── Available data

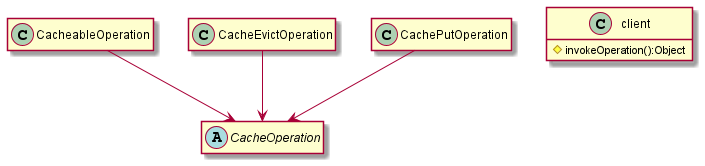
Earlier version of the PlantUML export out/justifications/ResponseCaching/CacheOperationSpringFramework.png (huntertran/concordia-thesis-topic). Its diagram source:
```plantuml
@startuml CacheOperationSpringFramework

hide empty members

abstract CacheOperation

class CacheableOperation
class CacheEvictOperation
class CachePutOperation

class client {
    #invokeOperation():Object
}

CacheableOperation --> CacheOperation
CacheEvictOperation --> CacheOperation
CachePutOperation --> CacheOperation

@enduml
```
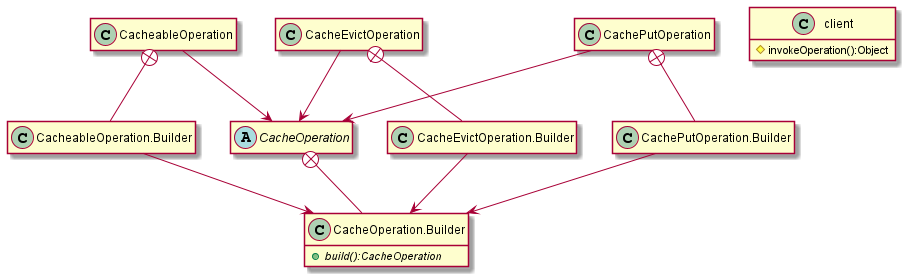
Later version of the same file.

The edit, as a diff of the source:
```diff
@@ -4,9 +4,23 @@
 
 abstract CacheOperation
 
+class CacheOperation.Builder {
+    {abstract} +build():CacheOperation
+}
+
 class CacheableOperation
+
+class CacheableOperation.Builder
+
 class CacheEvictOperation
+
+class CacheEvictOperation.Builder
+
 class CachePutOperation
+
+class CachePutOperation.Builder
+
+
 
 class client {
     #invokeOperation():Object
@@ -16,4 +30,14 @@
 CacheEvictOperation --> CacheOperation
 CachePutOperation --> CacheOperation
 
+CacheOperation +-- CacheOperation.Builder
+CacheableOperation +-- CacheableOperation.Builder
+CacheEvictOperation +-- CacheEvictOperation.Builder
+CachePutOperation +-- CachePutOperation.Builder
+
+CacheableOperation.Builder --> CacheOperation.Builder
+CacheEvictOperation.Builder --> CacheOperation.Builder
+CachePutOperation.Builder --> CacheOperation.Builder
+
+
 @enduml
```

────

Reproduce the material word for word, pictures excluded.

Solution »
Earlier version of the PlantUML export out/justifications/ResponseCaching/CacheOperationSpringFramework.png (huntertran/concordia-thesis-topic). Its diagram source:
```plantuml
@startuml CacheOperationSpringFramework

hide empty members

abstract CacheOperation

class CacheableOperation
class CacheEvictOperation
class CachePutOperation

class client {
    #invokeOperation():Object
}

CacheableOperation --> CacheOperation
CacheEvictOperation --> CacheOperation
CachePutOperation --> CacheOperation

@enduml
```
Later version of the same file.

The edit, as a diff of the source:
```diff
@@ -4,9 +4,23 @@
 
 abstract CacheOperation
 
+class CacheOperation.Builder {
+    {abstract} +build():CacheOperation
+}
+
 class CacheableOperation
+
+class CacheableOperation.Builder
+
 class CacheEvictOperation
+
+class CacheEvictOperation.Builder
+
 class CachePutOperation
+
+class CachePutOperation.Builder
+
+
 
 class client {
     #invokeOperation():Object
@@ -16,4 +30,14 @@
 CacheEvictOperation --> CacheOperation
 CachePutOperation --> CacheOperation
 
+CacheOperation +-- CacheOperation.Builder
+CacheableOperation +-- CacheableOperation.Builder
+CacheEvictOperation +-- CacheEvictOperation.Builder
+CachePutOperation +-- CachePutOperation.Builder
+
+CacheableOperation.Builder --> CacheOperation.Builder
+CacheEvictOperation.Builder --> CacheOperation.Builder
+CachePutOperation.Builder --> CacheOperation.Builder
+
+
 @enduml
```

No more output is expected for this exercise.